*Exercise aim*:
Every line below that has "height" in it should be copied.
=== Section Start ===
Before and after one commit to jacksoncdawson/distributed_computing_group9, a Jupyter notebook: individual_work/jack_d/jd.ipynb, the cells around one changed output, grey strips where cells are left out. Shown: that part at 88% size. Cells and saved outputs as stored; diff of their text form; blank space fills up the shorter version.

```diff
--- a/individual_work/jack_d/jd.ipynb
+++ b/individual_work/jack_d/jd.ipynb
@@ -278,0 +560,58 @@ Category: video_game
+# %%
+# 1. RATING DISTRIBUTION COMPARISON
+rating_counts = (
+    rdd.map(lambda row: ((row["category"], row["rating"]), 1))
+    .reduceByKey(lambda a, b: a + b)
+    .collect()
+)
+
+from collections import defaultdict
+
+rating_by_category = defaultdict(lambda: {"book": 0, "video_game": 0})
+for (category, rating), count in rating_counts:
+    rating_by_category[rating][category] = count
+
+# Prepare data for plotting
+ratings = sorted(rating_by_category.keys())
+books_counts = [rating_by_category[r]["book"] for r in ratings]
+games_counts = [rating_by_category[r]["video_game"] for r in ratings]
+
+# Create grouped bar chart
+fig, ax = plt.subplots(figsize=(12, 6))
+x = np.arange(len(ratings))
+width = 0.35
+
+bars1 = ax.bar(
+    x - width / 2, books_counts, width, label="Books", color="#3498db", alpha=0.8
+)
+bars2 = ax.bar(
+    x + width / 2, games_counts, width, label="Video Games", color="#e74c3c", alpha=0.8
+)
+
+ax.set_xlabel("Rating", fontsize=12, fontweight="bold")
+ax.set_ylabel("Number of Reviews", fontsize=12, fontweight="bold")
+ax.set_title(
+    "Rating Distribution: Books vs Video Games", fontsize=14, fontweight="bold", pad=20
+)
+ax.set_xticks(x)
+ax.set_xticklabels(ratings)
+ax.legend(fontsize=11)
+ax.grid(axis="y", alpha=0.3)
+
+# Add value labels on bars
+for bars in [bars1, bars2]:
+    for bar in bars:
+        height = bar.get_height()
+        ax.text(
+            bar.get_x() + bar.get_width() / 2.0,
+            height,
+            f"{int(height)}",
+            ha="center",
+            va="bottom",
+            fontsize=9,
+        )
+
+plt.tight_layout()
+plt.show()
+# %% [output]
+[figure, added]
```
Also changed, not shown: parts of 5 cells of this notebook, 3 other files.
=== Section End ===
*Reply*:
+        height = bar.get_height()
+            height,
+            f"{int(height)}",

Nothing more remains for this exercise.